the Lloyd algorithm and the quasi-Newton solver, are efficient and easy to implement; however, they compute only the local optimal solutions due to the highly non-linear nature of the CVT energy. This paper presents a novel method, called manifold differential evolution (MDE), for computing globally optimal geodesic CVT energy on triangle meshes. Formulating the mutation operator using discrete geodesics, MDE naturally extends the powerful differential evolution framework from Euclidean spaces to manifold domains. Under mild assumptions, we show that MDE has a provable probabilistic convergence to the global optimum. Experiments on a wide range of 3D models show that MDE consistently outperforms the existing methods by producing results with lower energy. Thanks to its intrinsic and global nature, MDE is insensitive to initialization and mesh tessellation. Moreover, it is able to handle multiply-connected Voronoi cells, which are challenging to the existing geodesic CVT methods.
Intrinsic Delaunay triangulation (IDT) naturally generalizes Delaunay triangulation from R^2 to curved surfaces. Due to many favorable properties, the IDT whose vertex set includes all mesh vertices is of particular interest in polygonal mesh processing. To date, the only way for constructing such IDT is the edge-flipping algorithm, which iteratively flips non-Delaunay edges to become locally Delaunay. Although this algorithm is conceptually simple and guarantees to terminate in finite steps, it has no known time complexity and may also produce triangulations containing faces with only two edges.

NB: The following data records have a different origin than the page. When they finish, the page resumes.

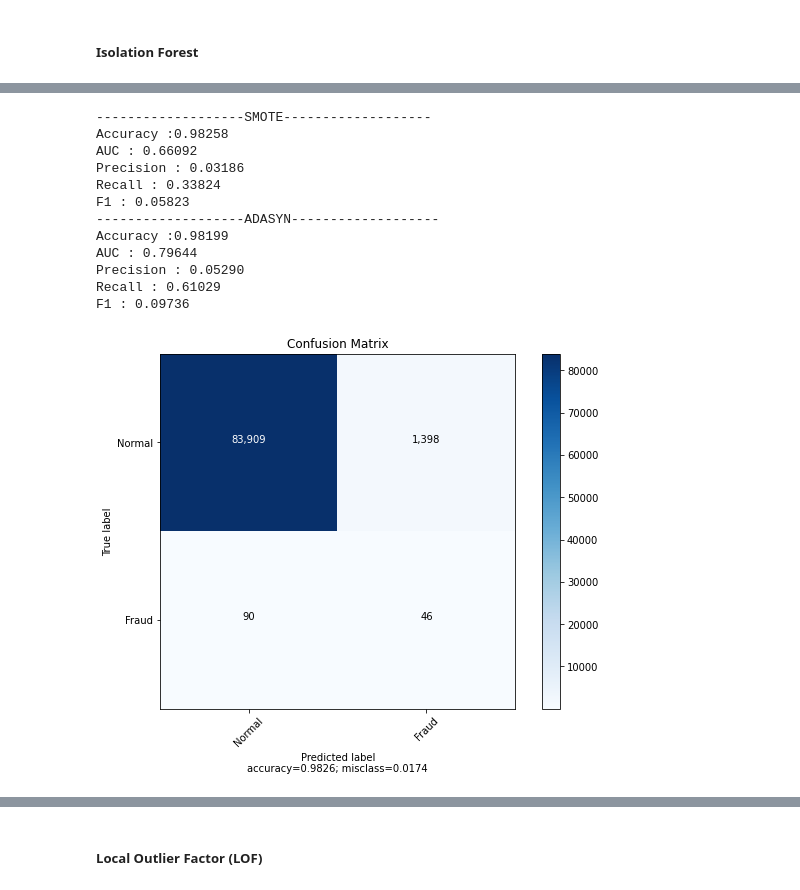
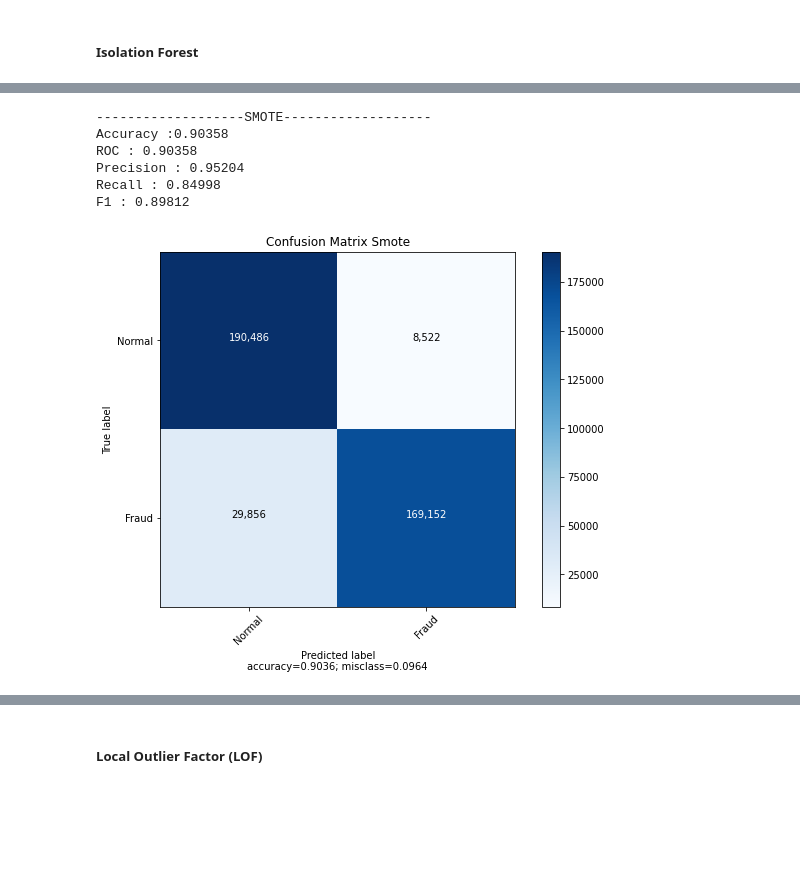
Before and after one commit to OdenDavid/Credit-Card-Fraud-Detection, a Jupyter notebook: project.ipynb, the cells around one changed output, grey strips where cells are left out. Drawn from its saved outputs; the diff is of its cells as text; code cells hidden in the pictures; blank space fills up the shorter version.

```diff
--- a/project.ipynb
+++ b/project.ipynb
@@ -456,0 +556,9 @@ y_pred_adasyn = isofo_adasyn.predict(X_test)
+# %%
+
+inliers = data[data.Class==0] # The train data for all non-fraud cases -> 199008 samples
+ins = inliers.drop(['Class'], axis=1) # Remove the class column
+
+outliers = data[data.Class==1] # The train data for all fraud cases -> 199008 samples
+outs = outliers.drop(['Class'], axis=1) # Remove the class column
+
+ins.shape, outs.shape # print the sizes
@@ -456,0 +583,15 @@ y_pred_adasyn = isofo_adasyn.predict(X_test)
+# %%
+state = 42
+
+ISF = IsolationForest(random_state=state) # Create our isolation forest with a random state of 42
+ISF.fit(ins) # Fit it on only inlers, non-frauds
+
+# use the learnt to predict on inliers and outliers seperately, different sets of results are predicted
+normal_isf = ISF.predict(ins)
+fraud_isf = ISF.predict(outs)
+
+# Check for the accuracy by comparing for what was being predicted with the actual values
+in_accuracy_isf=normal_accuracy(normal_isf)
+out_accuracy_isf=fraud_accuracy(fraud_isf)
+print("Accuracy in Detecting Normal Cases:", in_accuracy_isf)
+print("Accuracy in Detecting Fraud Cases:", out_accuracy_isf)
@@ -465,27 +613,19 @@ np.place(y_pred_adasyn, y_pred_adasyn == -1, 1)
+# %%
+predicted = np.r_[normal_isf, fraud_isf] # Combine normal and fraud predictions into one predicted
+# Create a actual test set, where all the first 199008 are zeros because all the first 199008 samples in the
+# predicted are meant to be normal which is zero, and the next 199008 are ones
+actual = np.concatenate([np.zeros(199008), np.ones(199008)])
 # %%
 print('-------------------SMOTE-------------------')
-print('Accuracy :{0:0.5f}'.format(metrics.accuracy_score(y_pred_smote , y_test)))
-print('AUC : {0:0.5f}'.format(metrics.roc_auc_score(y_test , y_pred_smote)))
-print('Precision : {0:0.5f}'.format(metrics.precision_score(y_test , y_pred_smote)))
-print('Recall : {0:0.5f}'.format(metrics.recall_score(y_test , y_pred_smote)))
-print('F1 : {0:0.5f}'.format(metrics.f1_score(y_test , y_pred_smote)))
-
-print('-------------------ADASYN-------------------')
-print('Accuracy :{0:0.5f}'.format(metrics.accuracy_score(y_pred_adasyn , y_test)))
-print('AUC : {0:0.5f}'.format(metrics.roc_auc_score(y_test , y_pred_adasyn)))
-print('Precision : {0:0.5f}'.format(metrics.precision_score(y_test , y_pred_adasyn)))
-print('Recall : {0:0.5f}'.format(metrics.recall_score(y_test , y_pred_adasyn)))
-print('F1 : {0:0.5f}'.format(metrics.f1_score(y_test , y_pred_adasyn)))
+print('Accuracy :{0:0.5f}'.format(metrics.accuracy_score(predicted , actual)))
+print('ROC : {0:0.5f}'.format(metrics.roc_auc_score(actual , predicted)))
+print('Precision : {0:0.5f}'.format(metrics.precision_score(actual , predicted)))
+print('Recall : {0:0.5f}'.format(metrics.recall_score(actual , predicted)))
+print('F1 : {0:0.5f}'.format(metrics.f1_score(actual , predicted)))
 # %% [output]
 -------------------SMOTE-------------------
-Accuracy :0.98258
-AUC : 0.66092
-Precision : 0.03186
-Recall : 0.33824
-F1 : 0.05823
--------------------ADASYN-------------------
-Accuracy :0.98199
-AUC : 0.79644
-Precision : 0.05290
-Recall : 0.61029
-F1 : 0.09736
+Accuracy :0.90358
+ROC : 0.90358
+Precision : 0.95204
+Recall : 0.84998
+F1 : 0.89812
@@ -537,7 +632,10 @@ tn, fp, fn, tp = confusion_matrix(y_test, y_pred_adasyn).ravel()
 # %%
+CM_smote = confusion_matrix(actual, predicted)
+tn, fp, fn, tp = confusion_matrix(actual, predicted).ravel()
+
 plot_confusion_matrix(CM_smote,
                       normalize    = False,
                       target_names = ['Normal', 'Fraud'],
-                      title        = "Confusion Matrix")
+                      title        = "Confusion Matrix Smote")
 # %% [output]
-[figure, old version]
+[figure, new version]
```
Also changed, not shown: parts of 70 cells of this notebook.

This article develops a new method to obtain proper IDTs on manifold triangle meshes.We first compute a geodesic Voronoi diagram (GVD) by taking all mesh vertices as generators and then find its dual graph. The sufficient condition for the dual graph to be a proper triangulation is that all Voronoi cells satisfy the so-called closed ball property. To guarantee the closed ball property everywhere, a certain sampling criterion is required. For Voronoi cells that violate the closed ball property, we fix them by computing topologically safe regions, inwhich auxiliary sites can be addedwithout changing the topology of theVoronoi diagram beyond them.Given a meshwith n vertices, we prove that by adding at most O(n) auxiliary sites, the computed GVD satisfies the closed ball property, and hence its dual graph is a proper IDT. Our method has a theoretical worst-case time complexity O(n^2 + tn log n), where t is the number of obtuse angles in the mesh. Computational results show that it empirically runs in linear time on real-world models.

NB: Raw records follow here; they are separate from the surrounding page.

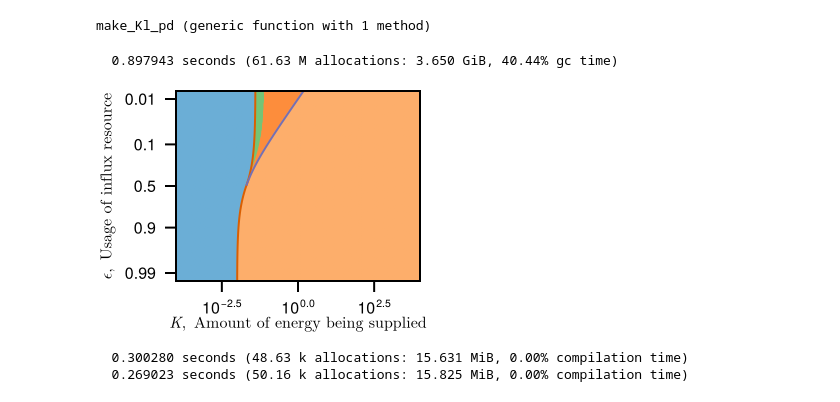
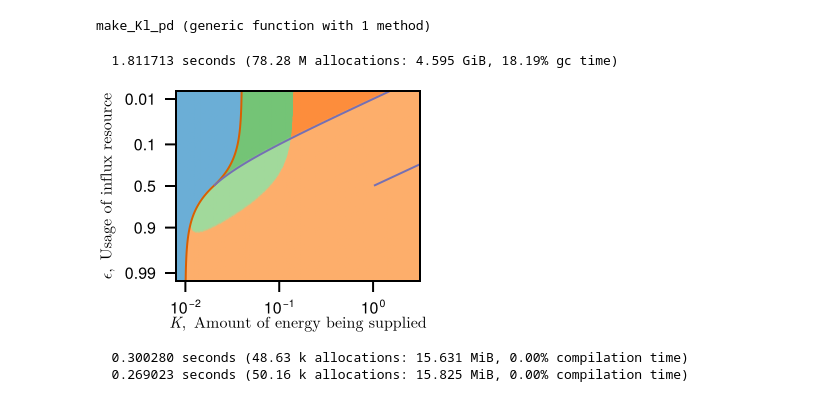
Before and after one commit to kockahonza/SSMC, a Jupyter notebook: notebooks/clean slate/Minimal Model 2.ipynb, the cells around one changed output. Drawn from its saved outputs; the diff is of its cells as text; code cells hidden in the pictures.

```diff
--- a/notebooks/clean slate/Minimal Model 2.ipynb
+++ b/notebooks/clean slate/Minimal Model 2.ipynb
@@ -66,6 +78,7 @@ function make_Kl_pd(;
     DI=1.,
     DR=1.,
 )
+    Ks = 10 .^ logKs
     epsilons = LeakageScale.e.(leak_xs)
 
     xx = do_Kl_pd_run(logKs, epsilons;
@@ -89,52 +102,47 @@ function make_Kl_pd(;
         ylabel=L"\epsilon,\enspace\text{Usage of influx resource}",
     )
 
-    heatmap!(ax, 10 .^ logKs, leak_xs, cs;
+    heatmap!(ax, Ks, leak_xs, cs;
         rasterize=3
     )
 
-    extline_Ks = map(epsilons) do e
-        if e < 0.5
-            4 * (1-e) * m * r / c
-        else
-            m * r / (c * e)
-        end
-    end;
-    fr_spatial_instab_Ks = map(epsilons) do e
-        if e < 0.5
-            m * r / (c * e)
-        else
-            missing
-        end
-    end;
+    extline1_Ks = MinimalModelV2.fr_ext_line_K.(1 .- epsilons, m, c, r)
+    instabline1_Ks = MinimalModelV2.fr_instab_line_K.(1 .- epsilons, m, c, r)
+    instabline2_Ks = MinimalModelV2.fr_cor1_instab_line_K.(1 .- epsilons, m, c, DR / DI, r)
 
-    lines!(ax, extline_Ks, leak_xs;
+    lines!(ax, extline1_Ks, leak_xs;
         color=PaperColors.mm_extline(),
         linewidth=1.,
     )
-    lines!(ax, fr_spatial_instab_Ks, leak_xs;
+    lines!(ax, instabline1_Ks, leak_xs;
+        color=PaperColors.mm_instabline(),
+        linewidth=1.,
+    )
+    lines!(ax, instabline2_Ks, leak_xs;
         color=PaperColors.mm_instabline(),
         linewidth=1.,
     )
 
+    xlims!(ax, extrema(Ks)...)
+
     FigureAxisAnything(fig, ax, [])
 end
 # %% [output]
 make_Kl_pd (generic function with 1 method)
 # %%
 @time f = make_Kl_pd(;
-    logKs=range(-4., 4., 800),
+    logKs=range(-2.1, 0.5, 800),
     # m=10.,
     m=0.01,
     DN=1e-6,
     # DN=0.,
-    # DI=0.,
-    # DR=0.,
+    DI=1.,
+    DR=0.01,
 )
 # Makie.save("./k.pdf", f.figure)
 # %% [output]
-  0.897943 seconds (61.63 M allocations: 3.650 GiB, 40.44% gc time)
+  1.811713 seconds (78.28 M allocations: 4.595 GiB, 18.19% gc time)
-[figure, old version]
+[figure, new version]
 # %%
 f = make_Kl_pd()
 f.axis.title = L"m=1, D_R=D_I"
```
Also changed, not shown: parts of 1 cell of this notebook, 10 other files.
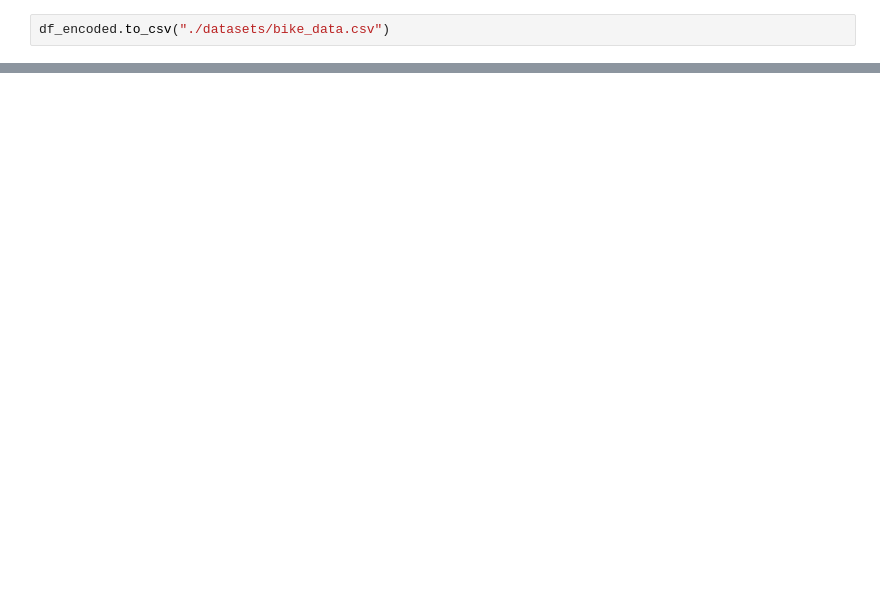
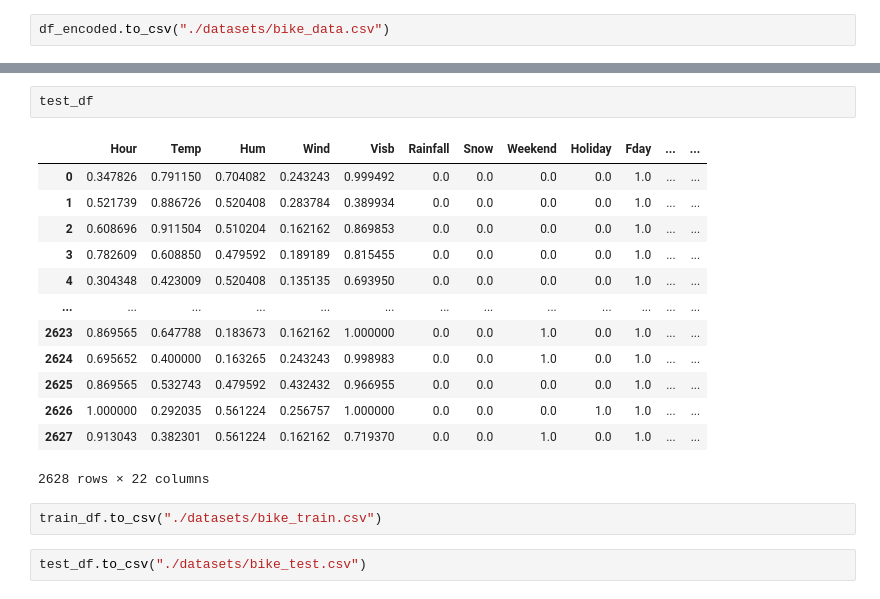
Before and after one commit to lohnguyen/bike-regressor, a Jupyter notebook: machine_learning/dataset_setup.ipynb, the cells around one changed output, grey strips where cells are left out. Cells and saved outputs as stored; diff of their text form; blank space fills up the shorter version.

```diff
--- a/machine_learning/dataset_setup.ipynb
+++ b/machine_learning/dataset_setup.ipynb
@@ -126,0 +193,20 @@ df_encoded
+# %%
+test_df
+# %% [output]
+|  | Hour | Temp | Hum | Wind | Visb | Rainfall | Snow | Weekend | Holiday | Fday | ... | ... |
+| 0 | 0.347826 | 0.791150 | 0.704082 | 0.243243 | 0.999492 | 0.0 | 0.0 | 0.0 | 0.0 | 1.0 | ... | ... |
+| 1 | 0.521739 | 0.886726 | 0.520408 | 0.283784 | 0.389934 | 0.0 | 0.0 | 0.0 | 0.0 | 1.0 | ... | ... |
+| 2 | 0.608696 | 0.911504 | 0.510204 | 0.162162 | 0.869853 | 0.0 | 0.0 | 0.0 | 0.0 | 1.0 | ... | ... |
+| 3 | 0.782609 | 0.608850 | 0.479592 | 0.189189 | 0.815455 | 0.0 | 0.0 | 0.0 | 0.0 | 1.0 | ... | ... |
+| 4 | 0.304348 | 0.423009 | 0.520408 | 0.135135 | 0.693950 | 0.0 | 0.0 | 0.0 | 0.0 | 1.0 | ... | ... |
+| ... | ... | ... | ... | ... | ... | ... | ... | ... | ... | ... | ... | ... |
+| 2623 | 0.869565 | 0.647788 | 0.183673 | 0.162162 | 1.000000 | 0.0 | 0.0 | 1.0 | 0.0 | 1.0 | ... | ... |
+| 2624 | 0.695652 | 0.400000 | 0.163265 | 0.243243 | 0.998983 | 0.0 | 0.0 | 1.0 | 0.0 | 1.0 | ... | ... |
+| 2625 | 0.869565 | 0.532743 | 0.479592 | 0.432432 | 0.966955 | 0.0 | 0.0 | 0.0 | 0.0 | 1.0 | ... | ... |
+| 2626 | 1.000000 | 0.292035 | 0.561224 | 0.256757 | 1.000000 | 0.0 | 0.0 | 0.0 | 1.0 | 1.0 | ... | ... |
+| 2627 | 0.913043 | 0.382301 | 0.561224 | 0.162162 | 0.719370 | 0.0 | 0.0 | 1.0 | 0.0 | 1.0 | ... | ... |
+2628 rows × 22 columns
+# %%
+train_df.to_csv("./datasets/bike_train.csv")
+# %%
+test_df.to_csv("./datasets/bike_test.csv")
```
Also changed, not shown: parts of 12 cells of this notebook, 9 other files.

Superpixels are perceptually meaningful atomic regions that can effectively capture image features. Among various methods for computing uniform superpixels, simple linear iterative clustering (SLIC) is popular due to its simplicity and high performance. In this paper, we extend SLIC to compute content-sensitive superpixels, i.e., small superpixels in content-dense regions with high intensity or colour variation and large superpixels in content-sparse regions. Rather than using the conventional SLIC method that clusters pixels in R^5, we map the input image I to a 2-dimensional manifoldMR5, whose area elements are a good measure of the content density in I. We propose a simple method, called intrinsic manifold SLIC (IMSLIC), for computing a geodesic centroidal Voronoi tessellation (GCVT)—a uniform tessellation—onM, which induces the content-sensitive superpixels in I. In contrast to the existing algorithms, IMSLIC characterizes the content sensitivity by measuring areas of Voronoi cells onM. Using a simple and fast approximation to a closed-form solution, the method can compute the GCVT at a very low cost and guarantees that all Voronoi cells are simply connected. We thoroughly evaluate IMSLIC and compare it with eleven representative methods on the BSDS500 dataset and seven representative methods on the NYUV2 dataset. Computational results show that IMSLIC outperforms existing methods in terms of commonly used quality measures pertaining to superpixels such as compactness, adherence to boundaries, and achievable segmentation accuracy. We also evaluate IMSLIC and seven representative methods in an image contour closure application, and the results on two datasets, WHD and WSD, show that IMSLIC achieves the best foreground segmentation performance.